The real wake-up call is for members of the Australian media, especially editors and publishers.
It was instructive that the most immediate support for Grubb came via new media, with many of his 5,000 Twitter followers lighting up the Twitterverse with indignation. And although media like the ABC and Grubb’s own employer the Sydney Morning Herald tried to keep the controversy alive with follow-ups and expert comment, the old mainstream media has largely moved on, leaving the field to the online community, such as the iiNet Blog’s Matt Jones.
Where are the major newspaper groups and broadcasters, the editors and proprietors one might think would have a huge interest in issues such as this?
Australia’s Right to Know Coalition[i], comprising the nation’s “12 major media companies”, has been missing-in-inaction since an initial, much-trumpeted flurry of activity in 2007, an absence noted by Crikey’s Margaret Simons more than a year ago. At a time when their leadership would be most use, they have deserted the field.
Realistically, of course, getting concerted action from media companies who are at each other’s throats every day of the week was always going to be a big ask.
The generally moribund Australian Press Council, which represents the major print publishers and purports to be “a defender of press freedom”, has also been notably silent on the issue. The Council website claims it “scrutinises legislation, court decisions and any activities of politicians, courts, newspaper proprietors and others that might threaten press freedom. Where appropriate it issues press releases, and makes submissions …” A fortnight after Grubb’s brief arrest it had issued no public statement and a search of its website reveals no mention of the case.
Beyond reproducing a news item about the Grubb affair, the Newspaper Publishers’ Association has also been alarmingly absent from the debate to-date.
If the main media bodies won’t act, who will?
Some commentators argue that the police need to get up-to-date with the realities of social networking, although asking the police to play nice is not going to give reliable, long-lasting comfort to investigative journalists. An editorial in Fairfax newspapers concluded: “The police themselves have acknowledged the challenge the internet represents for them. It is a challenge to lawmakers too.”
But realistically, journalists and their editors must look to their own security and safety.
New technologies such as iPads have enormous benefits but also pose new challenges, not least of them security.
On the positive side, whereas old-fashioned notebooks or recorders contain physically-accessible content, even in shorthand or encrypted files, today’s mobile devices need not even house a physical copy of a reporter’s notes or interviews which authorities can confiscate.

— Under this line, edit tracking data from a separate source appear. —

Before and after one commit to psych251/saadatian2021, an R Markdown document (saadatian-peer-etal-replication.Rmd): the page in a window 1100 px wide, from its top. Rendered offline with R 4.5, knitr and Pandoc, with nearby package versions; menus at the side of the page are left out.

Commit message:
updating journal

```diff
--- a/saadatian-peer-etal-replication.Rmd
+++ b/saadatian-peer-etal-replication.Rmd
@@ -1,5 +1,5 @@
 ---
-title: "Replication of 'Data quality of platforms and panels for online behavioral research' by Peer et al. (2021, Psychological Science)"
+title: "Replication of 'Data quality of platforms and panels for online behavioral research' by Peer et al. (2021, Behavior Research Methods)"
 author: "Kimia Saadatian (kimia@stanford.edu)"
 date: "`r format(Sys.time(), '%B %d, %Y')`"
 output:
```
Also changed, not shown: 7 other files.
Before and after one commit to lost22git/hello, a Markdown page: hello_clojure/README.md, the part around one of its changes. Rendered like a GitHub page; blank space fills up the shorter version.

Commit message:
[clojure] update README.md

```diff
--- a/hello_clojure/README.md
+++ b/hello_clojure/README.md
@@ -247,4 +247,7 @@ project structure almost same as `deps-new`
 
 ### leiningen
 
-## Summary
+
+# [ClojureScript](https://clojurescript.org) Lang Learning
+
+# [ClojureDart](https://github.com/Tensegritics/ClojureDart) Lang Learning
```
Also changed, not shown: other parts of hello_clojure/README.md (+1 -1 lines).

While there is still debate about how safe Cloud computing actually is, properly encrypted data stored in the Cloud or on remote servers is probably more secure than keeping sensitive information on a laptop or iPad. And with the massive computing power available to today’s major media, it is an abrogation of their duty not to have secure remote means of storing their journalists’ work.
That will still not protect the material from a properly obtained and executed subpoena, but at least the police will have to engage with the company’s specialist lawyers before they can access confidential information.
For the rest of us in the informal media economy, necessity and innovation are the best drivers to protect our sources and information, coupled with agility and the ability to forget file names, server addresses and passwords under police pressure.
With the growing acceptance that the Internet and especially social media are moving beyond strict regulation, it is the old established media who have most to fear from inaction over cases such as Ben Grubb.
[This article was originally published on DogBitesMna.net in May 2011.]